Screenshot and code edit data
*** Block opens ***
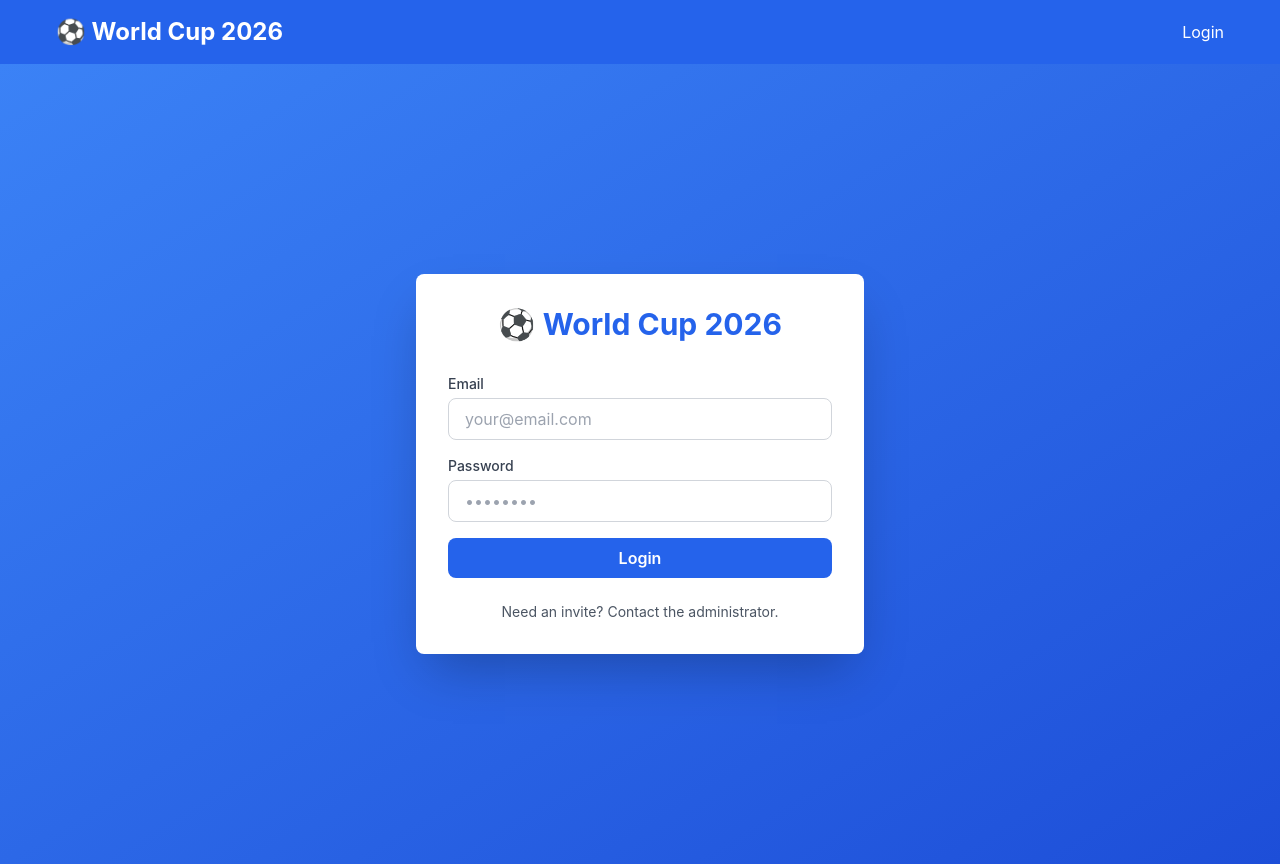
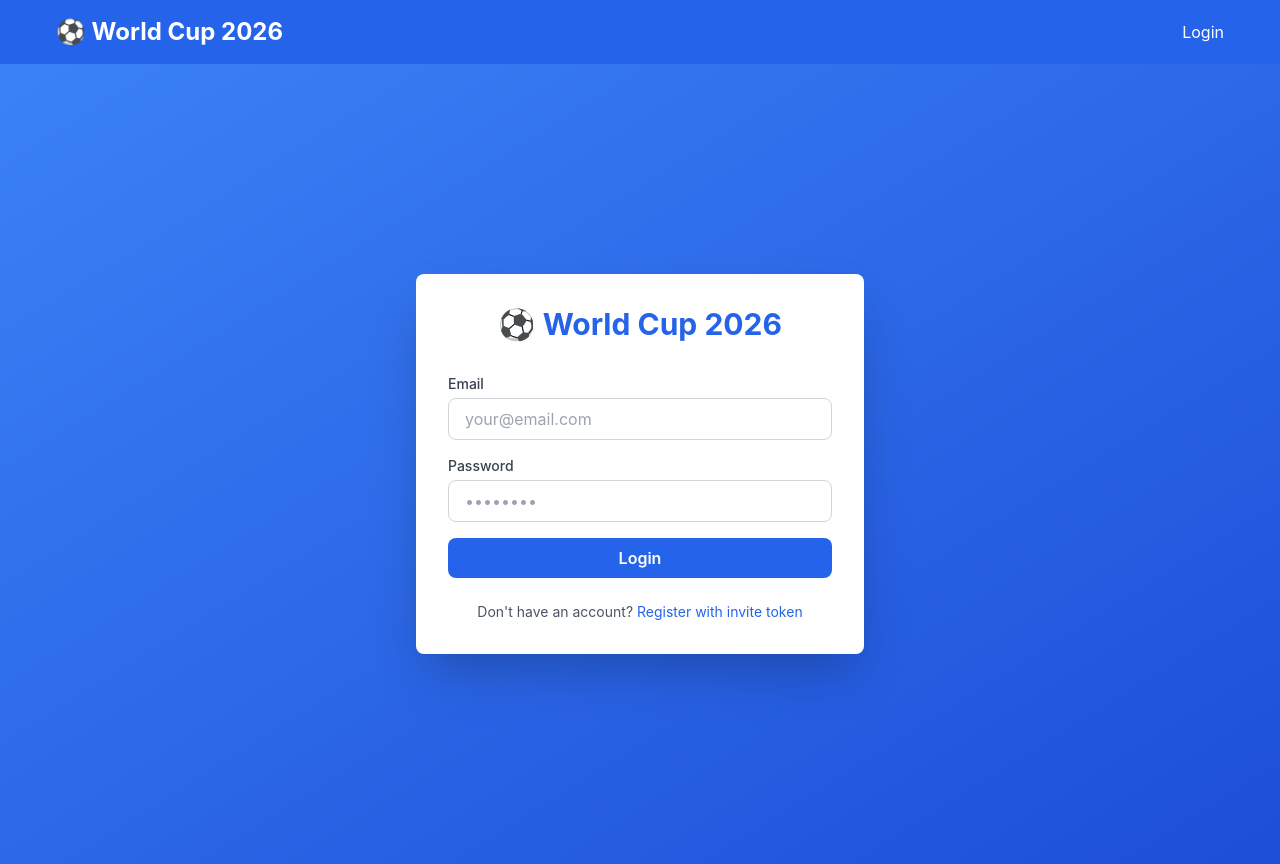
Before and after one commit to jppeszek/world_cup, a React (Vite) app in the folder frontend/: page /login in a window 1280 px wide. Built offline with nearby package versions, Linux system fonts and the light colour scheme; no server answers.

Commit message:
Add register link to login page

```diff
--- a/frontend/src/pages/LoginPage.tsx
+++ b/frontend/src/pages/LoginPage.tsx
@@ -71,7 +71,10 @@ export function LoginPage() {
         </form>
 
         <p className="text-center text-gray-600 text-sm mt-6">
-          Need an invite? Contact the administrator.
+          Don't have an account?{' '}
+          <a href="/register" className="text-blue-600 hover:underline">
+            Register with invite token
+          </a>
         </p>
       </div>
     </div>
```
*** Block closes ***
**WHAT NEEDS TO BE DONE**
Reproduce all the records verbatim, excluding images.

**SOLUTION**
Before and after one commit to jppeszek/world_cup, a React (Vite) app in the folder frontend/: page /login in a window 1280 px wide. Built offline with nearby package versions, Linux system fonts and the light colour scheme; no server answers.

Commit message:
Add register link to login page

```diff
--- a/frontend/src/pages/LoginPage.tsx
+++ b/frontend/src/pages/LoginPage.tsx
@@ -71,7 +71,10 @@ export function LoginPage() {
         </form>
 
         <p className="text-center text-gray-600 text-sm mt-6">
-          Need an invite? Contact the administrator.
+          Don't have an account?{' '}
+          <a href="/register" className="text-blue-600 hover:underline">
+            Register with invite token
+          </a>
         </p>
       </div>
     </div>
```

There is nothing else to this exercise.